Surf boat racing started among Sydney-area SLSA clubs during the early 1900s; in what is sometimes regarded as the first formal race, a team from Little Coogee, Sydney, won a seven-team race in a 1908 surf carnival held at Manly. The basics of surf boat racing remain nearly identical today to what they were a century ago. Teams launch their boats from the beach, paddle through the surf and around a buoy anchored about 300 yards past the surf line, and race back to shore, trying to pick up waves on the way. Australia and New Zealand, in that order, have always been the two dominate surf boat nations.

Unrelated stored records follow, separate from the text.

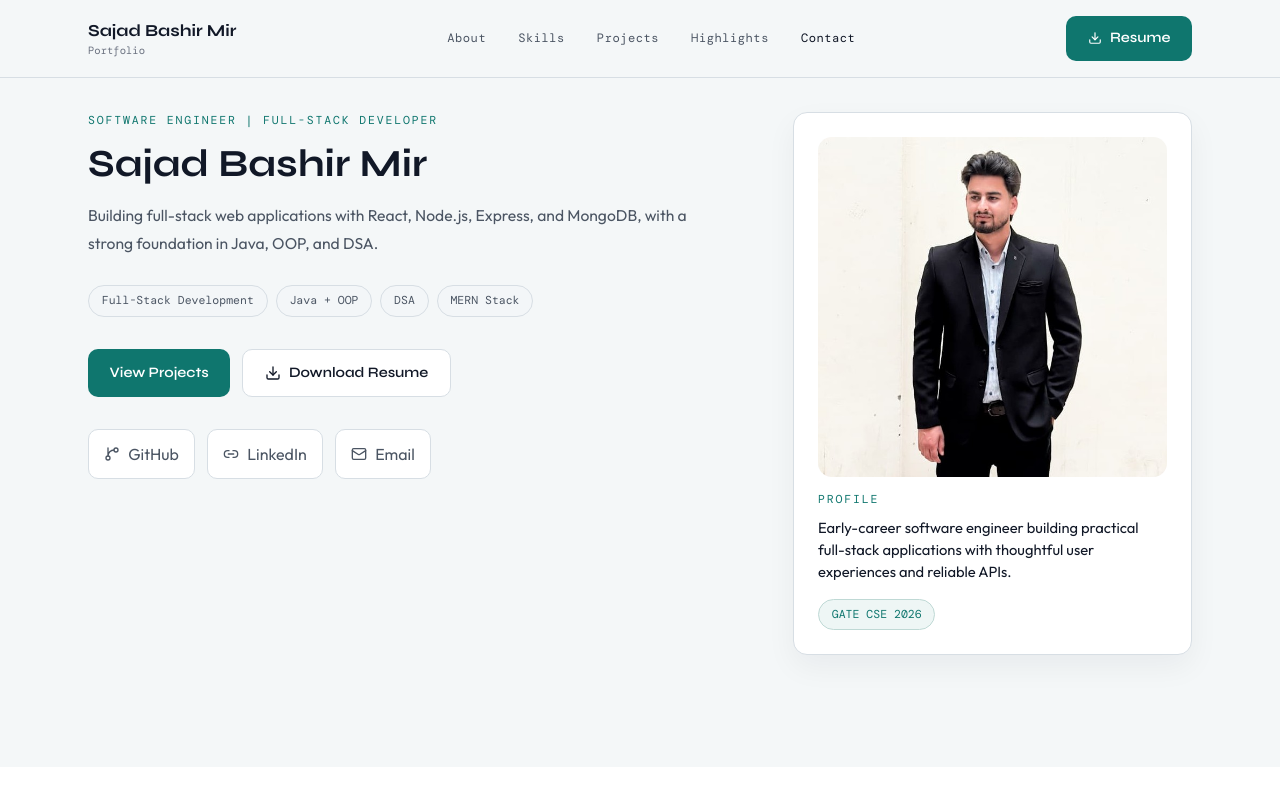
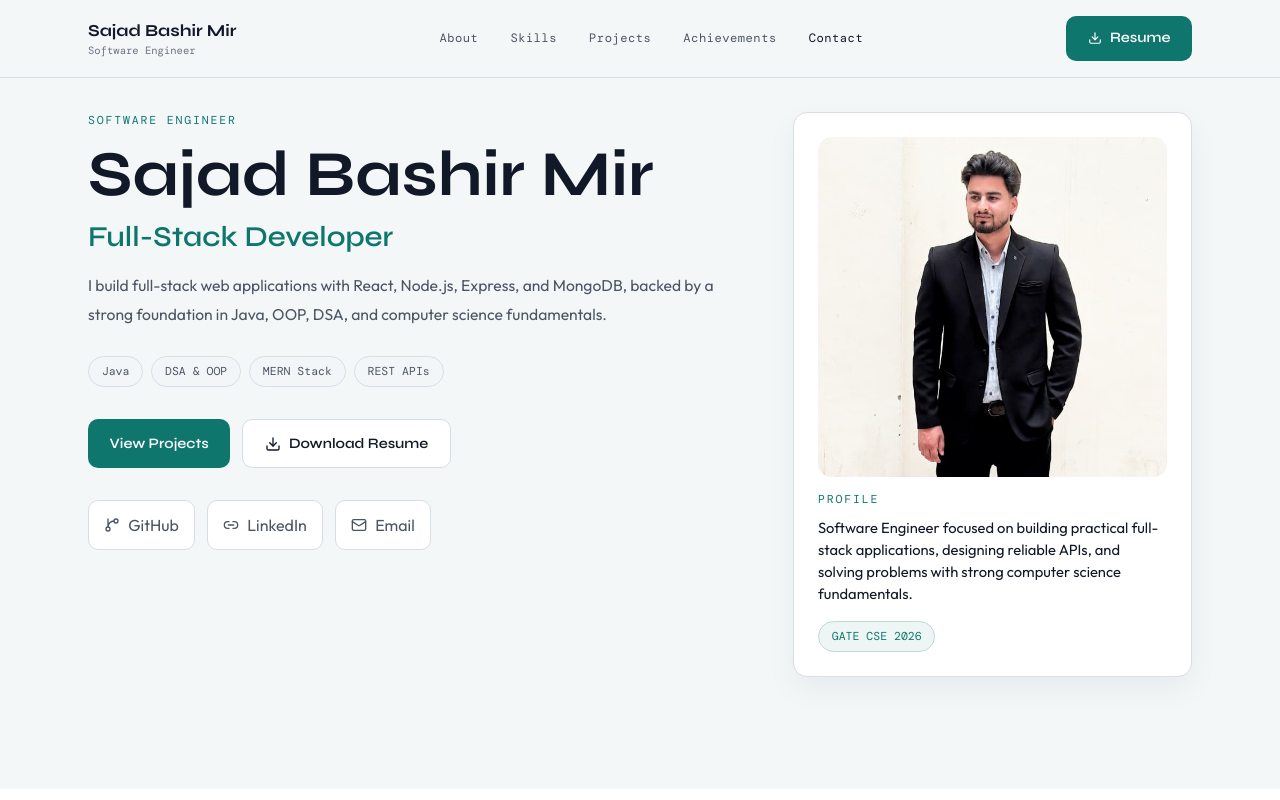
Before and after one commit to mir-sajad-01/My-Portfolio, a React (Vite) app: page / in a window 1280 px wide. Shown: the top 800 px of the page. Built offline with nearby package versions, Linux system fonts and the light colour scheme; a web font is replaced by a local one.

Commit message:
Improve portfolio positioning and content

```diff
--- a/src/components/About.jsx
+++ b/src/components/About.jsx
@@ -37,8 +37,7 @@ export default function About() {
             </h3>
 
             <p style={{ color: 'var(--soft)', lineHeight: 1.8, fontSize: '0.95rem', marginBottom: '1.5rem' }}>
-              I am a final-year Computer Science student with hands-on full-stack project experience.
-              I enjoy turning product ideas into complete web applications with clear user flows and dependable APIs.
+              I am a Computer Science graduate and aspiring Software Engineer with hands-on experience building full-stack web applications. I work primarily with Java, JavaScript, React, Node.js, Express, and MongoDB, while strengthening my problem-solving skills through DSA, OOP, and core computer science fundamentals.
             </p>
 
             <div className="space-y-3">
--- a/src/components/Hero.jsx
+++ b/src/components/Hero.jsx
@@ -14,20 +14,34 @@ export default function Hero() {
       <div className="max-w-6xl mx-auto px-6">
         <div className="grid gap-10 lg:grid-cols-[1.25fr,0.75fr] items-start">
           <div>
-            <p className="section-label mb-3">{siteConfig.heroEyebrow}</p>
+            <p className="section-label mb-3">SOFTWARE ENGINEER</p>
+
             <h1
               style={{
                 fontFamily: 'Syne, sans-serif',
-                fontSize: 'clamp(1.7rem, 3vw, 2.4rem)',
+                fontSize: 'clamp(2.0rem, 5vw, 4rem)',
                 fontWeight: 700,
-                lineHeight: 1.2,
+                lineHeight: 1.05,
                 color: 'var(--light)',
-                maxWidth: 640,
-                marginBottom: '0.85rem',
+                maxWidth: 760,
+                marginBottom: '0.6rem',
               }}
             >
-              {siteConfig.name}
+              Sajad Bashir Mir
             </h1>
+
+            <h2
+              style={{
+                fontFamily: 'Syne, sans-serif',
+                fontSize: 'clamp(1.2rem, 2.5vw, 1.8rem)',
+                fontWeight: 600,
+                lineHeight: 1.3,
+                color: 'var(--cyan)',
+                marginBottom: '1rem',
+              }}
+            >
+              Full-Stack Developer
+            </h2>
 
             <p
               style={{
@@ -94,7 +108,7 @@ export default function Hero() {
               <div>
                 <p className="section-label mb-2">Profile</p>
                 <p style={{ fontSize: '0.92rem', color: 'var(--light)', lineHeight: 1.5 }}>
-                  Early-career software engineer building practical full-stack applications with thoughtful user experiences and reliable APIs.
+                  Software Engineer focused on building practical full-stack applications, designing reliable APIs, and solving problems with strong computer science fundamentals.
                 </p>
               </div>
               <span
--- a/src/components/Navbar.jsx
+++ b/src/components/Navbar.jsx
@@ -6,7 +6,7 @@ const navItems = [
   { label: 'About', href: '#about' },
   { label: 'Skills', href: '#skills' },
   { label: 'Projects', href: '#projects' },
-  { label: 'Highlights', href: '#achievements' },
+  { label: 'Achievements', href: '#achievements' },
   { label: 'Contact', href: '#contact' },
 ]
 
@@ -54,7 +54,7 @@ export default function Navbar() {
             {siteConfig.name}
           </span>
           <span style={{ fontFamily: 'DM Mono, monospace', fontSize: '0.66rem', color: 'var(--muted)' }}>
-            Portfolio
+            Software Engineer
           </span>
         </a>
 
--- a/src/data/site.js
+++ b/src/data/site.js
@@ -10,8 +10,9 @@ export const siteConfig = {
   githubUrl: 'https://github.com/mir-sajad-01',
   linkedinUrl: 'https://linkedin.com/in/mirsajad01',
   heroEyebrow: 'Software Engineer | Full-Stack Developer',
-  heroSummary: 'Building full-stack web applications with React, Node.js, Express, and MongoDB, with a strong foundation in Java, OOP, and DSA.',
-  focusAreas: ['Full-Stack Development', 'Java + OOP', 'DSA', 'MERN Stack'],
+  heroSummary:
+  'I build full-stack web applications with React, Node.js, Express, and MongoDB, backed by a strong foundation in Java, OOP, DSA, and computer science fundamentals.',
+  focusAreas: ['Java', 'DSA & OOP', 'MERN Stack', 'REST APIs'],
   availability: 'Open to internships and entry-level opportunities',
   contactFormEndpoint: 'https://formsubmit.co/ajax/mirsajad00011@gmail.com',
 }
```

Pioneering surf moviemaker Bud Browne thrilled audiences in the 1950s with footage of wooden surf boats riding 10-foot waves and smashing into each other during a Sydney club meet. Surf boat races were also a crowd favorite during the United States Surfing Championships held in Huntington Beach from the mid-'60s to the early '70s, and continue to be a popular part of lifeguard competitions around the world. Surf boating is physically demanding and sometimes dangerous: Australians joke that the best way to pick a surf boat crew is to line prospects up in a row and throw bricks at them; the ones who don't duck are selected.